Domestic violence occurs in heterosexual relationships, as well as in lesbian, gay, bisexual, and transgender relationships. Whether the victim is male or female, violence of any kind in relationships is unacceptable. Domestic violence affects people from every age, racial or ethnic background, religious group, neighborhood, and income level.

If you are a victim of abuse and need treatment or referral, call SafeLink, a Massachusetts statewide multilingual, 24-hour service hotline at 877-785-2020. For more resources on domestic violence please visit the HUPD Website, the Office of Sexual Assault Prevention and Response (OSAPR) at 617-495-9100 (24 hours), the Massachusetts Office for Victim Assistance, Jane Doe Inc., or the National Domestic Violence Hotline.

If you are in immediate danger and need help, call the HUPD at 617-495-1212.

Hate Crimes

The HUPD is committed to protecting the state and federal civil rights of all individuals. Any acts or threats of violence, property damage, harassment, intimidation, or other crimes designed to infringe upon a person’s civil rights will be treated seriously and given high priority. The HUPD will use every necessary resource to identify the perpetrators rapidly and decisively, and to arrest and prosecute them while at all times taking into consideration the victim’s desire on how to proceed.

Massachusetts General Laws defines a hate crime as a crime in which the perpetrator’s conduct is motivated, in whole or in part, by hatred, bias, or prejudice, based on the actual or perceived race, color, religion, national origin, gender, disability, or sexual orientation of another group or individual.

If you feel that you have been the victim of a hate crime or bias-related incident, please contact the HUPD immediately at 617-495-1212 to report the incident.


The HUPD takes reports of harassment very seriously and each report will be investigated fully. There are three types of harassment under Massachusetts General Laws:

Harassment can take the form of personal contact, mail, telephone calls, email, facsimiles and Internet communication. The specific action taken in any particular case depends on the nature and gravity of the conduct reported, and may include intervention, mediation, and the initiation of disciplinary processes or criminal prosecution, when appropriate.
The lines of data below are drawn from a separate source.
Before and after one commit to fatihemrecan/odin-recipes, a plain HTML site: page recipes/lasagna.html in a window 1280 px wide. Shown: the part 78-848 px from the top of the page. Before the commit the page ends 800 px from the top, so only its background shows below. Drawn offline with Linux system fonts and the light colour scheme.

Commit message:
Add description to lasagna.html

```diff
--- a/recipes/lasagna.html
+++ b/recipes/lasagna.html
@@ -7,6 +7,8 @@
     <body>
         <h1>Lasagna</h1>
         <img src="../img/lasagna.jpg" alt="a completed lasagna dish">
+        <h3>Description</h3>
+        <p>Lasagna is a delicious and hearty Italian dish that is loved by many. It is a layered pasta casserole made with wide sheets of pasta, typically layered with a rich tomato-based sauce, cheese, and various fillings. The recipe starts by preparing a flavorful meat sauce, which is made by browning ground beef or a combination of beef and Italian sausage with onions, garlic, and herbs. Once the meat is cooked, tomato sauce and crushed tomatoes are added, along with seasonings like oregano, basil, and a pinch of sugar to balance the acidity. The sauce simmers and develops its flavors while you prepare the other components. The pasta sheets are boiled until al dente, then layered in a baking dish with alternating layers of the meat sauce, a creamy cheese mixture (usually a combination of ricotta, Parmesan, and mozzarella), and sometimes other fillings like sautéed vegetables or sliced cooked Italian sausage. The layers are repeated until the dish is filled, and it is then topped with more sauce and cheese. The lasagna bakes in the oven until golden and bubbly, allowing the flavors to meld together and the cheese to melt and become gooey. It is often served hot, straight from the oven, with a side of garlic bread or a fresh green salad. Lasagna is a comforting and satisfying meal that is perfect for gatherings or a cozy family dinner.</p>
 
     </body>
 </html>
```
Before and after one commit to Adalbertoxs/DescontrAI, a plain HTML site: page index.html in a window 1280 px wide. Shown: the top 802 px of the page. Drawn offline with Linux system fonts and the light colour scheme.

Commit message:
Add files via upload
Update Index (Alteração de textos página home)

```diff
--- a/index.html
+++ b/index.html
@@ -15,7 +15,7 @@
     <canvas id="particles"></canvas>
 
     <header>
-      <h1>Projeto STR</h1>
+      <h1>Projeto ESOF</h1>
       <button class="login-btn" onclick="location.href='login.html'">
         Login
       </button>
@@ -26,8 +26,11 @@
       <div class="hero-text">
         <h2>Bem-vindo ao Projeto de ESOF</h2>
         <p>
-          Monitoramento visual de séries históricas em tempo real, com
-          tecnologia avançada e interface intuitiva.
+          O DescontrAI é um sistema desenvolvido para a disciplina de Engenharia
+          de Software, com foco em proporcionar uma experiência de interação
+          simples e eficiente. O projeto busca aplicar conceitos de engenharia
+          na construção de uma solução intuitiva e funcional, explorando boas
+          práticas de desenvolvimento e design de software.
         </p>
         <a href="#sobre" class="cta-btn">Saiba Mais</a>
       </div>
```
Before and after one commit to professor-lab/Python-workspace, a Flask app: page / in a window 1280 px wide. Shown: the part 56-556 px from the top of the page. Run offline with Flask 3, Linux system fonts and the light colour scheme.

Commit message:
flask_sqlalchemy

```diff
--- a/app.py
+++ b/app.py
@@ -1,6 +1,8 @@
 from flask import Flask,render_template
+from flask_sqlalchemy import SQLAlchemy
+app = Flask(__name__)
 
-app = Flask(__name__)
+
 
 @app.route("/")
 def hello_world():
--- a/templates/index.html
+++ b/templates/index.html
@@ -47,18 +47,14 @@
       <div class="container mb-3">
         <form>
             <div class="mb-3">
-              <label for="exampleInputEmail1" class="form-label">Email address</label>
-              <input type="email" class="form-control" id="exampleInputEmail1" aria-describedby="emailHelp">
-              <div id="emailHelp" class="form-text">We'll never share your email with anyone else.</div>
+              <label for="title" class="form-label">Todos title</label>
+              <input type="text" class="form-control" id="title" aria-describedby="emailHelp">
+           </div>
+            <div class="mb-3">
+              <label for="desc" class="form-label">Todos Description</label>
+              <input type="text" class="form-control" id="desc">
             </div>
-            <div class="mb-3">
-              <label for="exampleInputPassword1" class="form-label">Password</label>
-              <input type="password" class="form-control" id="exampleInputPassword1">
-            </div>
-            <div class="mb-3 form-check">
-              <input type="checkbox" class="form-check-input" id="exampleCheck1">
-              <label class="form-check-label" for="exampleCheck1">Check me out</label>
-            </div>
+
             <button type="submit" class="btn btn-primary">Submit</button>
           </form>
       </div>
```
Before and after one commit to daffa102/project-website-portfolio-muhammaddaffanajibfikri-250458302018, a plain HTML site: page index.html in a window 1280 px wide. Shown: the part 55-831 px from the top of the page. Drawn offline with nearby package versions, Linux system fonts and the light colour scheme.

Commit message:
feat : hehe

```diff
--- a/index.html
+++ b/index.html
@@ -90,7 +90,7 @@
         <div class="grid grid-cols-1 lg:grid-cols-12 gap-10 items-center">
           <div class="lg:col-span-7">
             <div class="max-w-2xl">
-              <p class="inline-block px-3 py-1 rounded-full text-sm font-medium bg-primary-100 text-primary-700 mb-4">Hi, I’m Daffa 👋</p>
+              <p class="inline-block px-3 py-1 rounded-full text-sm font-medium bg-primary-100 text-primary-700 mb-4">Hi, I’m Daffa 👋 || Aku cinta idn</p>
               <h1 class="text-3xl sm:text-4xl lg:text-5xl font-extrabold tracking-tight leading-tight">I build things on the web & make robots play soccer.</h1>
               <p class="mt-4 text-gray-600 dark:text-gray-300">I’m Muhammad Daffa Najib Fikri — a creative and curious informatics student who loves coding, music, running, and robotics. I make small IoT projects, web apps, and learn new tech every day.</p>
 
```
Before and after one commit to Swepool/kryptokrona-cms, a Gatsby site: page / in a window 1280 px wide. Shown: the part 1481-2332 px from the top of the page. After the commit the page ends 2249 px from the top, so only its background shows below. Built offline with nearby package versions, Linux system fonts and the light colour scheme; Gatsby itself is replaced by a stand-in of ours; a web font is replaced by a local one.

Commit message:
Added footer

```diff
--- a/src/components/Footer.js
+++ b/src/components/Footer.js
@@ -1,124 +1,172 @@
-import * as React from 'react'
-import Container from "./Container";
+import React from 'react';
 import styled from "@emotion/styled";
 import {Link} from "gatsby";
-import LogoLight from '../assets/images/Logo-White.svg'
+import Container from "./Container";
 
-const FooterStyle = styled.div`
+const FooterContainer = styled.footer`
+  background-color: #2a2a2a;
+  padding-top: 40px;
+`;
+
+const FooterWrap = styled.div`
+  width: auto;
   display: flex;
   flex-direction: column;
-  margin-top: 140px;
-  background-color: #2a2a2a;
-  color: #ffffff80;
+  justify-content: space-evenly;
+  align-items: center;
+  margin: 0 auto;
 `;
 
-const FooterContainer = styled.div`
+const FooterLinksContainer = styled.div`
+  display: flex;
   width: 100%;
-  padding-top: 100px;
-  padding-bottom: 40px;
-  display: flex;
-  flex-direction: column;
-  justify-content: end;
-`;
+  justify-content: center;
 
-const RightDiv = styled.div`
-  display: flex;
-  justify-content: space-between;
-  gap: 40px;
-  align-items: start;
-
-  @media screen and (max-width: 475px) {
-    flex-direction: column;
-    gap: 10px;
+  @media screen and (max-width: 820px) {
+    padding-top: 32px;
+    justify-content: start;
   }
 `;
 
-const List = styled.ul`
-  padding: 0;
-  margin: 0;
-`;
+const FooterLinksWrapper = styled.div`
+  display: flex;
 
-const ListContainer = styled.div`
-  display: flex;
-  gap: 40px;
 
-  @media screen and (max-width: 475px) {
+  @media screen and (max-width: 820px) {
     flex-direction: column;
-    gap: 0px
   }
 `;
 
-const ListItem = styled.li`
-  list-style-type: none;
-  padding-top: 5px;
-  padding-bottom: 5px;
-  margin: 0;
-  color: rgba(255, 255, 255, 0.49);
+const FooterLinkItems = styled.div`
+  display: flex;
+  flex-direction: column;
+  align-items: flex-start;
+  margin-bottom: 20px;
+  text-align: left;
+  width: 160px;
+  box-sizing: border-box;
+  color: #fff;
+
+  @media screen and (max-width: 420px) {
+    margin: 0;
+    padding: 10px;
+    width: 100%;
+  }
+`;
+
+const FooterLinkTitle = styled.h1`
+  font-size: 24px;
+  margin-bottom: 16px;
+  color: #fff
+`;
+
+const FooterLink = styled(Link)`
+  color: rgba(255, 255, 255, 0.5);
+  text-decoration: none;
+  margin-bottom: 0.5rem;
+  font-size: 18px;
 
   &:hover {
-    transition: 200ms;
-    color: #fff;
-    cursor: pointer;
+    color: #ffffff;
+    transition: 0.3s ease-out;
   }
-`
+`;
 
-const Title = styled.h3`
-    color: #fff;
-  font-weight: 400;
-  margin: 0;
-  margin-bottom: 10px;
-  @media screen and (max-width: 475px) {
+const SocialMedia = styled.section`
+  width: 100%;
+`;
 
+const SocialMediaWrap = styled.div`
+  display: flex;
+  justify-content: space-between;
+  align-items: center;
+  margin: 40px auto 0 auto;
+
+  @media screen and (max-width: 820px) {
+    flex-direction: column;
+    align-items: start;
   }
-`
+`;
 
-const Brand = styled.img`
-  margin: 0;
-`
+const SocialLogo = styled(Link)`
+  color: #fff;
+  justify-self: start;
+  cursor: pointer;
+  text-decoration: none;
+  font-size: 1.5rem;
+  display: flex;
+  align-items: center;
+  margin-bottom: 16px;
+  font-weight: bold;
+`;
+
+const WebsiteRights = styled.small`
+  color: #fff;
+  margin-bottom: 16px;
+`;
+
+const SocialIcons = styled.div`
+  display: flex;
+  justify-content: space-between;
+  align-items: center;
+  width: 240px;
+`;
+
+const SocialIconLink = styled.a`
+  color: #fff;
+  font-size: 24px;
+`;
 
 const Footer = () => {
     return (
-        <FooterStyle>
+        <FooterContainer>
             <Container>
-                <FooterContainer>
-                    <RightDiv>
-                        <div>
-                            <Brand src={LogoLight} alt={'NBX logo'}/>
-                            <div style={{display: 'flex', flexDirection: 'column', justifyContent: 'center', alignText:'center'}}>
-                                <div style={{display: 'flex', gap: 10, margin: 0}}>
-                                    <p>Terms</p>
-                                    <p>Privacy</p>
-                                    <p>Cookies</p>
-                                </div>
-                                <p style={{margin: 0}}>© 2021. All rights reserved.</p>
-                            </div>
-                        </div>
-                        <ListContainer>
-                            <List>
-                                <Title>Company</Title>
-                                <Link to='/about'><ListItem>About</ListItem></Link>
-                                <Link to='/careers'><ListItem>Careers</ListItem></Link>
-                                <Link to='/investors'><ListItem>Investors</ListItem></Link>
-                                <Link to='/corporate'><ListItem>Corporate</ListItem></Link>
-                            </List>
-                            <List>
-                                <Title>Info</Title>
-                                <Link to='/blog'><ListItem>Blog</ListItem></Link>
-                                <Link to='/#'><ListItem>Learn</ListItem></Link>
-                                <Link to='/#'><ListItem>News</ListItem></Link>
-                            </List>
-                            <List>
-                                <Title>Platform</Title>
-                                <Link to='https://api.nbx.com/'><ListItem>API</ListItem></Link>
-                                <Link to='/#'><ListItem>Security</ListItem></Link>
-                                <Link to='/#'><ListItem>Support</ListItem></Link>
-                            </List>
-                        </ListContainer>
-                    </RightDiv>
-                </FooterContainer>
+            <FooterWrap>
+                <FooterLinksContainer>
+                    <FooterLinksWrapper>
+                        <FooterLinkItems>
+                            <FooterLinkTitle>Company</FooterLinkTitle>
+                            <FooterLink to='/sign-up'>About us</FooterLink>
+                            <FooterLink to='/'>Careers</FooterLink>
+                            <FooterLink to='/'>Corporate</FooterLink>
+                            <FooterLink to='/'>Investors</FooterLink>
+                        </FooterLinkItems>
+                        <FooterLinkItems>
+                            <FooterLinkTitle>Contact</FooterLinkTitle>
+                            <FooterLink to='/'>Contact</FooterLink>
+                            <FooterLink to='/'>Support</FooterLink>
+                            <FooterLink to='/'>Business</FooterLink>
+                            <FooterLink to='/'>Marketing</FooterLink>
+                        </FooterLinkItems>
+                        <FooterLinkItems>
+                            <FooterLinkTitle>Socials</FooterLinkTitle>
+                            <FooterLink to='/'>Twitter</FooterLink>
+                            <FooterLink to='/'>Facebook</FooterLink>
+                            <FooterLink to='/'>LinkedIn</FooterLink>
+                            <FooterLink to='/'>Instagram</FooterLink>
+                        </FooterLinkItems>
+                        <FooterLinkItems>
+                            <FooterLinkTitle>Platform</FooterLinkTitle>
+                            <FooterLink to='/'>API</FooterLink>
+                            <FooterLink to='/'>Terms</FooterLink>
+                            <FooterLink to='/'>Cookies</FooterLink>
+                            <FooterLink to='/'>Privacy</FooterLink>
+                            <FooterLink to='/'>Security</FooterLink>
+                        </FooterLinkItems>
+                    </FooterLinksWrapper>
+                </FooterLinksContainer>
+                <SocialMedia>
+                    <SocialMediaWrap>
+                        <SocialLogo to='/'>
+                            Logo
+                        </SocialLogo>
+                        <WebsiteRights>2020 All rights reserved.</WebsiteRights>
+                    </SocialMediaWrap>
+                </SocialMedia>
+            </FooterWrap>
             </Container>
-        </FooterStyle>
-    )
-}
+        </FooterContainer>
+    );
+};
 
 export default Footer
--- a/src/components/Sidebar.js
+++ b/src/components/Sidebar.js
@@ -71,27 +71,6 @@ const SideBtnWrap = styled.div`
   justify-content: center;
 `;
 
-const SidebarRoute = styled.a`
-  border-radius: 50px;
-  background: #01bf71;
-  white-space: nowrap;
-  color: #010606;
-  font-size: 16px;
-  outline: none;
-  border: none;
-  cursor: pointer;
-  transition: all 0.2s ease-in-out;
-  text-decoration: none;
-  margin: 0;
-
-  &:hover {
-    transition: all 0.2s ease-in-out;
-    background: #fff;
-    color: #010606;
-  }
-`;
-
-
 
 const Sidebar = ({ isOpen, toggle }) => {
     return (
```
Where harassment is found to have occurred, HUPD will act to stop the harassment, prevent its recurrence, and hold those responsible accountable for their actions.

At all times, the investigation will be conducted in a way that respects, to the extent possible, the privacy of all the persons involved.

If you feel that you are being harassed or threatened in any way, it is important that you call the HUPD immediately at 617-495-1212.

Rape Aggression Defense (RAD) Program

The Rape Aggression Defense (RAD) Program taught by HUPD officers empowers female students, faculty, and staff to combat various types of assaults by providing them with realistic self-defense tactics and techniques. This empowerment is taught through four basic principles: education, dependency on self, making one’s own decisions, and realization of one’s own power. The objective of RAD is to develop and enhance self-defense options for women. The course begins with awareness, prevention, risk reduction and risk avoidance, while progressing on to the basics of hands-on defense training. The classes provide women with the knowledge to make educated decisions about resistance.

For more information about RAD on campus or to determine when the next course will run, please contact the RAD Coordinator.

Medical Emergencies

Students should dial 911 for medical assistance in any life-threatening situation. The HUPD responds to all medical emergencies and provides medical transports to Harvard University Health Services (HUHS) 24 hours a day. By law, however, the HUPD cannot transport non-ambulatory students in police vehicles. If they are unable to transport the victim, they will provide emergency medical treatment until trained medical professionals arrive. Urgent medical assistance is available 24 hours a day at HUHS.